Effects of Higher Protein Formula with Improved Fat Blend on Growth and Feeding Tolerance in Preterm Infants

Editor(s): Thanh, Le Quang; Chen, Yipu Monica; Hartweg, Mickaël; Nguyen Thi, Tu Anh .


Preterm formulas containing greater protein:energy ratio are beneficial for non-breastfed infants, since protein is critical for promoting catch-up growth and synthesis of lean body mass. Additionally, formulas containing enriched sn-2 palmitate (sn-2) and reduced medium-chain triglycerides (MCTs) may support better feeding tolerance and nutrient utilization.


To evaluate growth, nutritional status, and feeding tolerance of low birth weight preterm infants fed with either experimental formula (EF) containing 3.4g protein/100kcal, 12.5% of total fat as MCTs, and 40.2% of total palmitic acid esterified in sn-2 position, or control formula (CF) containing 2.9g protein/100 kcal, 30% fat as MCTs, and without enriched sn-2.

Anthropometry results (mean ± SD) for preterm infants receiving experimental (EF) or control formula (CF)

Materials and Methods

Male and female preterm infants with birth weight ≤ 2000g and gestational age ≤33 weeks  we recruited from a Neonatal Intensive Care Unit (NICU) at one hospital in Vietnam, and randomized in double-blind manner to receive EF (n = 80) or CF (n = 80) until reaching 3 kg body weight. Differences between groups in weight gain (primary end point) for day 1 (D1) of full enteral feeding (FEF) until D21 were evaluated for non-inferior (margin = –2.5 g/d) and superiority (margin = 0 g/d). Stool consistency was rated on a 5-point scale with higher scores indicating harder stool. Feeding tolerance (including gastrointestinal symptoms and time to reach FEF) and blood / urine biochemistries related to nutritional status were assessed.
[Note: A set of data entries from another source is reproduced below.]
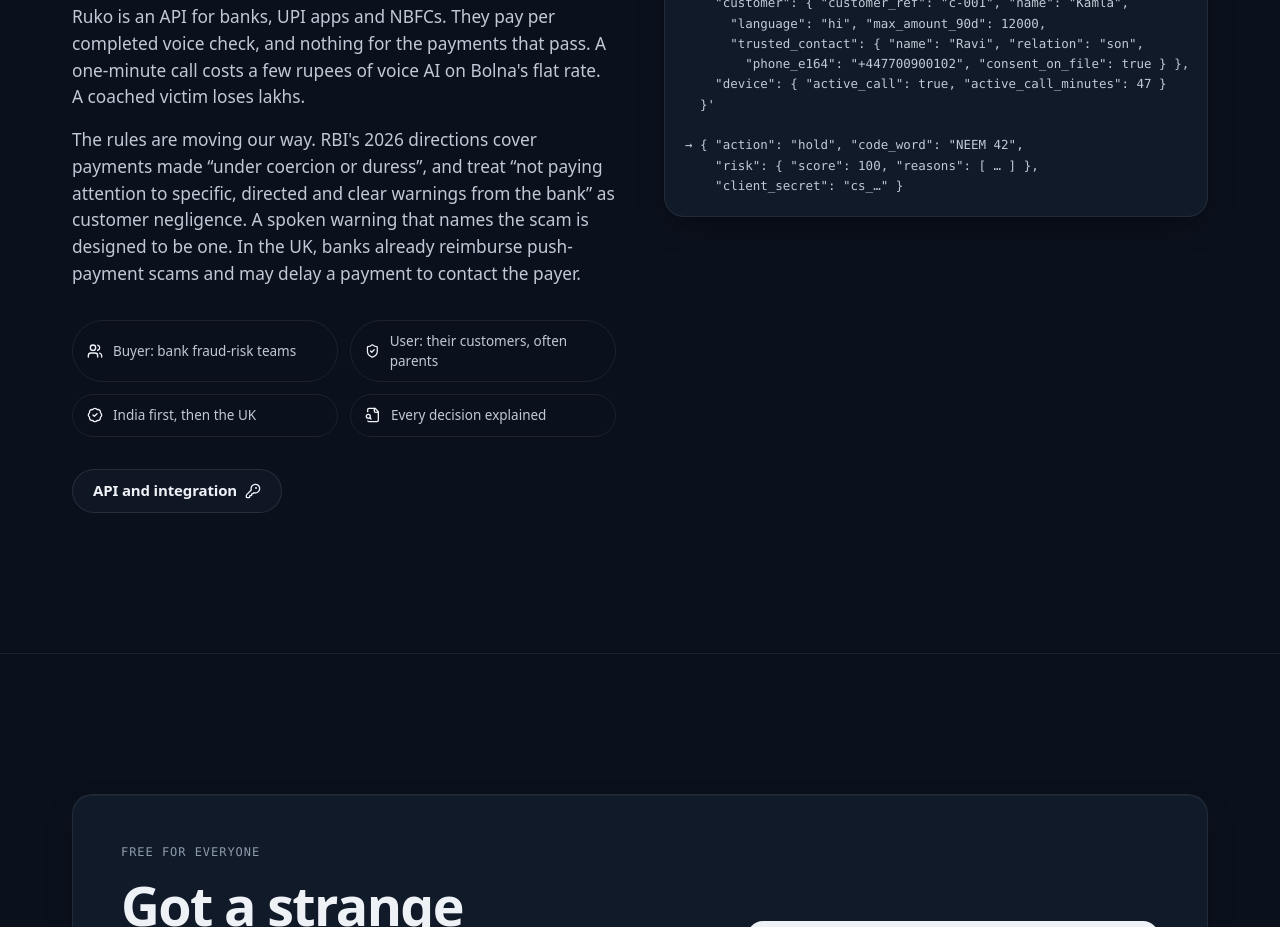
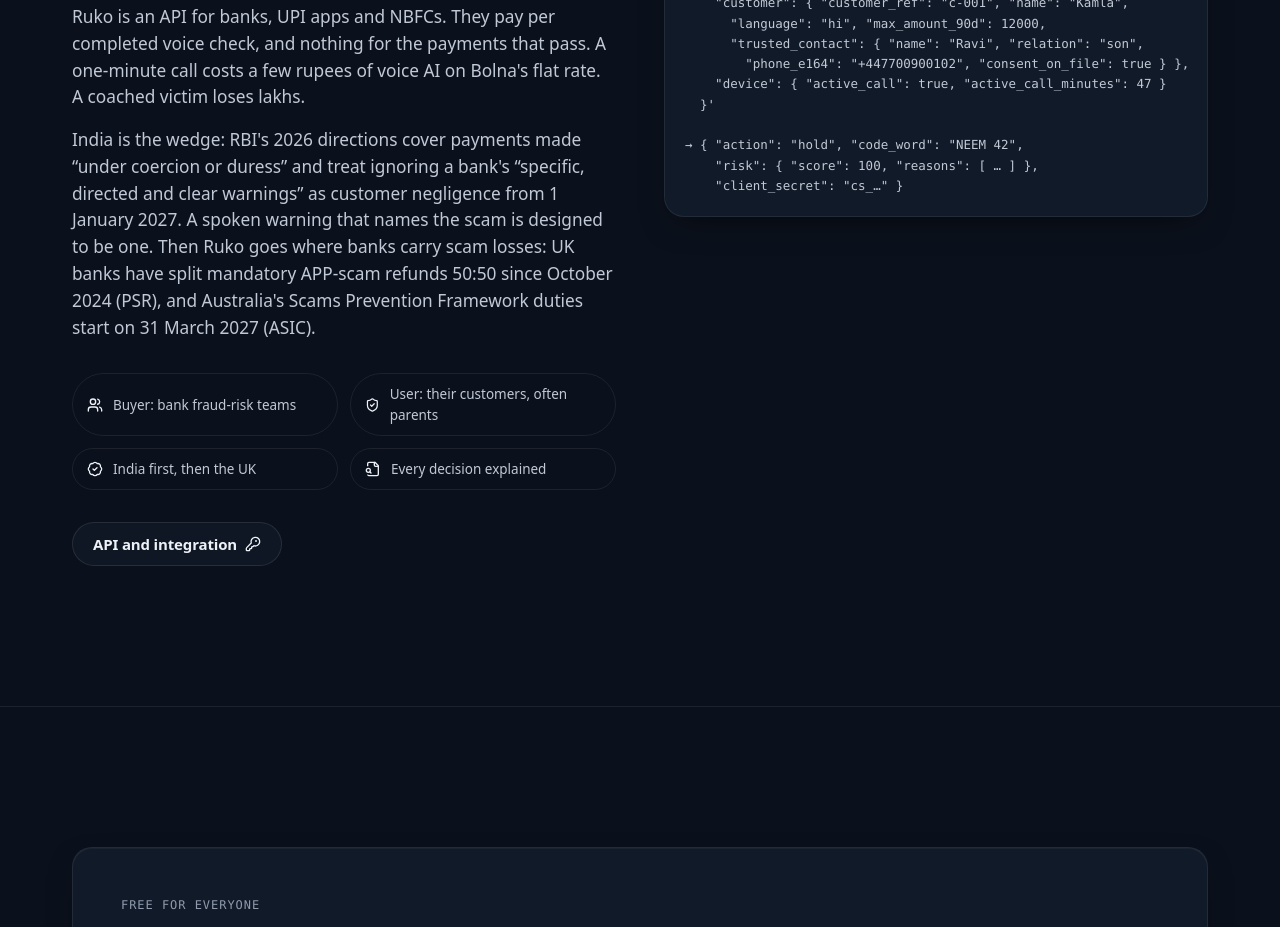
Before and after one commit to Thanatos9404/ruko, a React (Vite) app: page / in a window 1280 px wide. Shown: the part 7380-8307 px from the top of the page. Built offline with nearby package versions, Linux system fonts and the light colour scheme; no server answers; a web font is replaced by a local one.

Commit message:
Memo and landing: one set of verified numbers; India wedge -> UK/AU where banks pay, with formulas
Co-Authored-By: Claude Opus 5.5 <noreply@anthropic.com>

```diff
--- a/src/pages/landing/sections.tsx
+++ b/src/pages/landing/sections.tsx
@@ -312,7 +312,7 @@ export function Business() {
               Ruko is an API for banks, UPI apps and NBFCs. They pay per completed voice check, and nothing for the payments that pass. A one-minute call costs a few rupees of voice AI on Bolna's flat rate. A coached victim loses lakhs.
             </p>
             <p>
-              The rules are moving our way. RBI's 2026 directions cover payments made “under coercion or duress”, and treat “not paying attention to specific, directed and clear warnings from the bank” as customer negligence. A spoken warning that names the scam is designed to be one. In the UK, banks already reimburse push-payment scams and may delay a payment to contact the payer.
+              India is the wedge: RBI's 2026 directions cover payments made “under coercion or duress” and treat ignoring a bank's “specific, directed and clear warnings” as customer negligence from 1 January 2027. A spoken warning that names the scam is designed to be one. Then Ruko goes where banks carry scam losses: UK banks have split mandatory APP-scam refunds 50:50 since October 2024 (PSR), and Australia's Scams Prevention Framework duties start on 31 March 2027 (ASIC).
             </p>
           </div>
           <div className="mt-8 grid grid-cols-1 gap-3 text-[13.5px] sm:grid-cols-2">
```
Also changed, not shown: 1 other file (tests, documents, lock files or other folders).
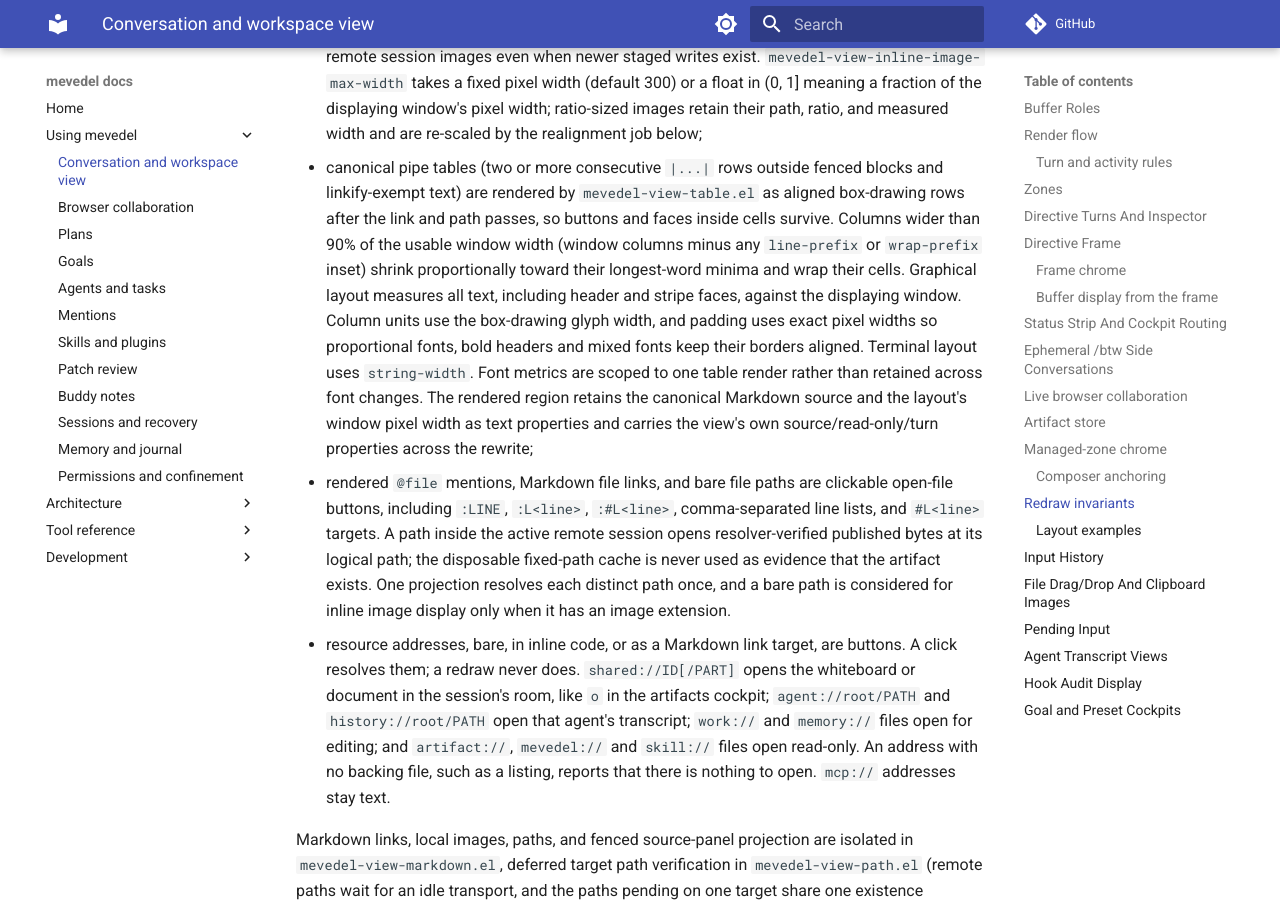
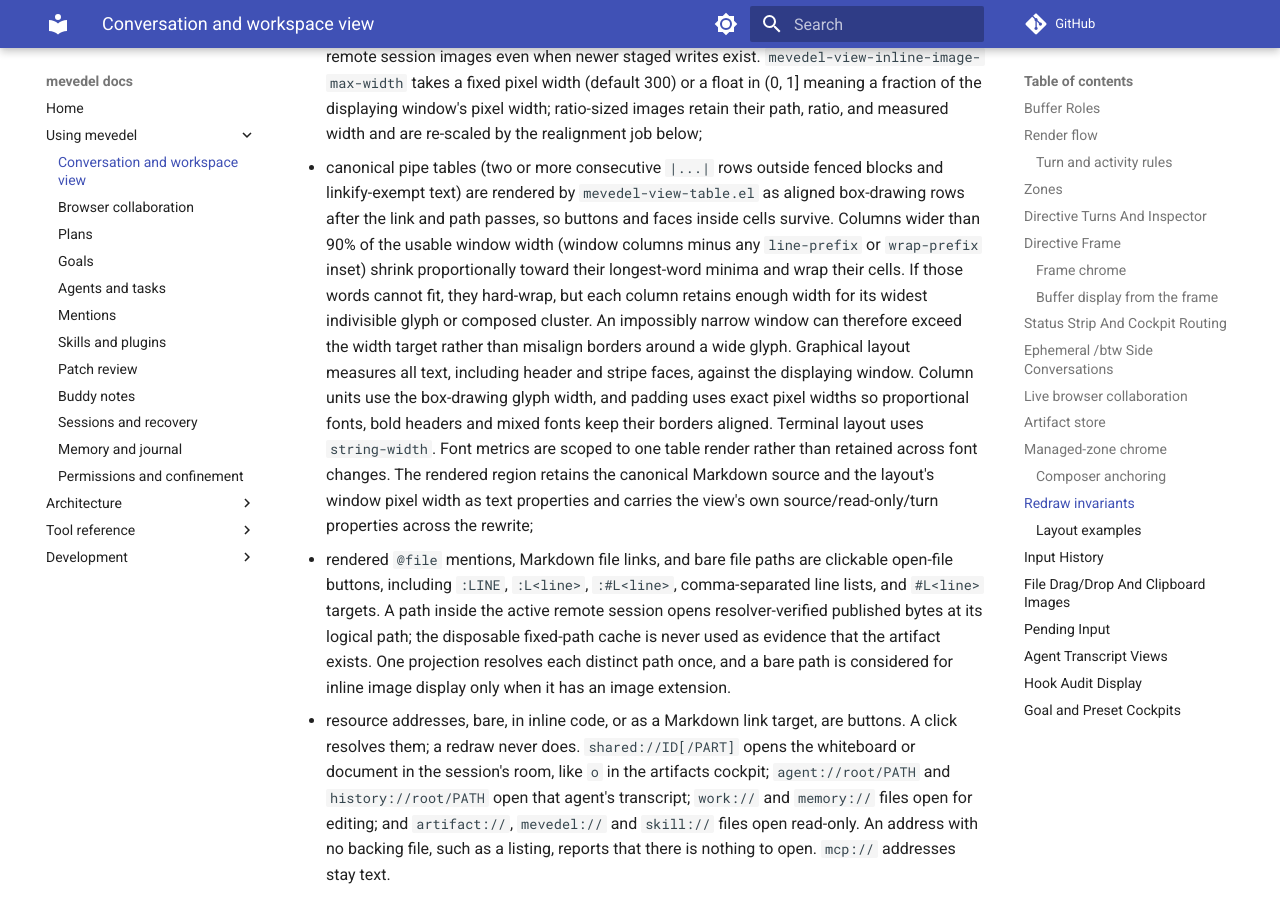
Before and after one commit to FrauH0lle/mevedel, an MkDocs documentation site: the page built from docs/view.md, in a window 1280 px wide and 900 px high, scrolled down 44917 px. Built offline with MkDocs 1.6.1 and Material for MkDocs 9.7.7, drawn with Linux system fonts in a browser that asks for light colours; comment, search, counter and statistics services are not loaded.

Commit message:
fix(view): Preserve indivisible glyph widths in cramped tables

```diff
--- a/docs/view.md
+++ b/docs/view.md
@@ -2175,7 +2175,11 @@ Markdown rendering adds small view-only affordances:
   path passes, so buttons and faces inside cells survive. Columns wider
   than 90% of the usable window width (window columns minus any
   `line-prefix` or `wrap-prefix` inset) shrink proportionally toward their
-  longest-word minima and wrap their cells. Graphical layout measures all
+  longest-word minima and wrap their cells. If those words cannot fit, they
+  hard-wrap, but each column retains enough width for its widest indivisible
+  glyph or composed cluster. An impossibly narrow window can therefore exceed
+  the width target rather than misalign borders around a wide glyph.
+  Graphical layout measures all
   text, including header and stripe faces, against the displaying window.
   Column units use the box-drawing glyph width, and padding uses exact
   pixel widths so proportional fonts, bold headers and mixed fonts keep
```
Also changed, not shown: 2 other files.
Adjusted mean weight gain was 3.1 g/d greater in EF than CF; the lower limit of the 95% CI (0.31 g/d) exceeded both non-inferiority (P=0.0001) and superiority margins (P=0.030). The difference in weight gain was larger among infants <1500g (5.6 g/d; 95% CI = 2.16, 9.11). Fast weight gain in EF (vs. CF) was sustained into the post-discharge phase until D79 (mean difference up to 2.07 g/d). Differences in length-of-rage and head circumference-for-age z-scores at D21 between groups were not significant. There was no group difference in the incidence of gastrointestinal disorders (EF = 21 vs. CF = 18 events), spitting-up / vomiting [EF/CF IRR (95% CI) = 0.57 (0.30, 1.09)] during D1 – D21 period, or time to reach FEF [EF = 16 (15, 17) vs. CF = 15 (13, 17) days]. Infants in the EF group tended to have softer stools [EF = 3.2 ± 0.59 vs. CF = 3.4 ± 0.58; P=0.07]. Serum Blood Urea Nitrogen (BUN) levels were slightly higher in EF vs. CF at D21 [adjusted mean (95% CI); EF = 3.10 (2.89, 3.33); CF = 2.64 (2.46, 2.83), P=0.0015], although all BUN values weer within normal range (1.1 – 7.5 mmol/L). There were no differences between groups in the incidence of abnormal serum creatinine or urinary urea values.Conclusions: EF containing greater protein:energy ratio, enriched sn-2, and reduced MCTs (vs. CF) is safe, nutritionally suitable, well-tolerated, and improves weight gain of preterm infants, especially those with very low birth weight.